The final catalyst for composing the opera came in 2011, when Michael Hersch read a diary that the Romanian poet Marin Sorescu wrote in 1996, soon before dying of liver cancer, entitled Puntea / The Bridge. Certain passages — including “Someone severs my ways with a pair of shears,/Jeeringly patches them/And throws them to the dogs” — resonated with Mr. Hersch, who based his libretto on Mr. Sorescu’s texts, notes the New York Times reporter.
The soprano invited for this premiere was Ah Young Hong, who was accompanied by eight instruments ensemble: Miranda Cuckson, violin, Julia Bruskin, cello, Tara O’Connor, flute, Arthur Sato, oboe, Vasko Dukovski, clarinet, Matei Varga, piano and Matthew Gold, percussion, under the wand of the conductor Tito Munoz.
Marin Sorescu’s book was translated by Adam J Sorkin and Lidia Vianu, representing the artist’s farewell to life: a book of wryly quizzical poems composed from his sickbed over five weeks as he waited for death to take him, his testament not just to human mortality and pain but to resistance and creative transformation.
According to the book’s description, Marin Sorescu was a cheerfully melancholic comic genius, and one of the most original voices in Romanian literature. His mischievous poetry and satirical plays earned him great popularity during the Communist era. While his witty, ironic parables were not directly critical of the régime, Romanians used to a culture of double-speak could read other meanings in his playful mockery of the human condition. But later – like a hapless character from one of his absurdist dramas – the peasant-born people’s poet was made Minister of Culture.

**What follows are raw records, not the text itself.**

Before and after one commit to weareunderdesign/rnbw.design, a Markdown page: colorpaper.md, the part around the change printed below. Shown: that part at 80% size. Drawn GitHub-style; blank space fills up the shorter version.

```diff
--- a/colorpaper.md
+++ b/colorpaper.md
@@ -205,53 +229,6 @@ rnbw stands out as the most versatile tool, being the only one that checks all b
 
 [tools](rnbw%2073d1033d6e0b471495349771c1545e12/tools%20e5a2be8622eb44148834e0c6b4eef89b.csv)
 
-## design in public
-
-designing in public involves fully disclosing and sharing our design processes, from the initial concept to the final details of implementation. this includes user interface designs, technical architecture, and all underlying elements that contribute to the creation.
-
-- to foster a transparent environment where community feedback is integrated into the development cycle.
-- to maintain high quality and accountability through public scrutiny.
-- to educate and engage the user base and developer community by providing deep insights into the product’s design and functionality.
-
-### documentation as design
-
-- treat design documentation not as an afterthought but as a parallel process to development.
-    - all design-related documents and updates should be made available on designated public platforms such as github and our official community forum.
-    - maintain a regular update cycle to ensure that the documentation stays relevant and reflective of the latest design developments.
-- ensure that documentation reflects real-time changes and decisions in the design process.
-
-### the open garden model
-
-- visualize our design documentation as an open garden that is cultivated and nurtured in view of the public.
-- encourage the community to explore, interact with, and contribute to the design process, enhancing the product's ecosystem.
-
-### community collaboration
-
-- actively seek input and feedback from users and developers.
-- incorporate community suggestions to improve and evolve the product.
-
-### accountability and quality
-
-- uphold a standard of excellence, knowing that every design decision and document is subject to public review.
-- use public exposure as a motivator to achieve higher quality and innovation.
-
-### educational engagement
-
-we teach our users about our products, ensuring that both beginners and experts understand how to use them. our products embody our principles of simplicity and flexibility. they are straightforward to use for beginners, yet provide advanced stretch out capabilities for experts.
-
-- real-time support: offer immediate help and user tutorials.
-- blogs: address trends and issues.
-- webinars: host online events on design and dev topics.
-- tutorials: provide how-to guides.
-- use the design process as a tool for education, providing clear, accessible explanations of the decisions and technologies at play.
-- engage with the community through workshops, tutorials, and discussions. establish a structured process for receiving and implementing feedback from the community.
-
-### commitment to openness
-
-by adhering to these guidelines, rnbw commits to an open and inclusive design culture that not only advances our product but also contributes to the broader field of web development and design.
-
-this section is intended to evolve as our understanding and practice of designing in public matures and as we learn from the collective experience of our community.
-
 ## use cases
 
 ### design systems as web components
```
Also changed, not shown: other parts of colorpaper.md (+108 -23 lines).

“The opera, directed by Roger Brunyate, is typical of Mr. Hersch’s aesthetic. Volatile, harmonically piquant and densely scored outbursts are interspersed with passages of solitary, haunting beauty, often permeated with a Renaissance-flavored melancholy. In a recording of excerpts from the score, the pure, vibratoless sound of the soprano Ah Young Hong (who will sing it at the Brooklyn Academy) hovers over a gentle piano accompaniment before turbulence ensues”, added the journalist.
The entire review can be seen here.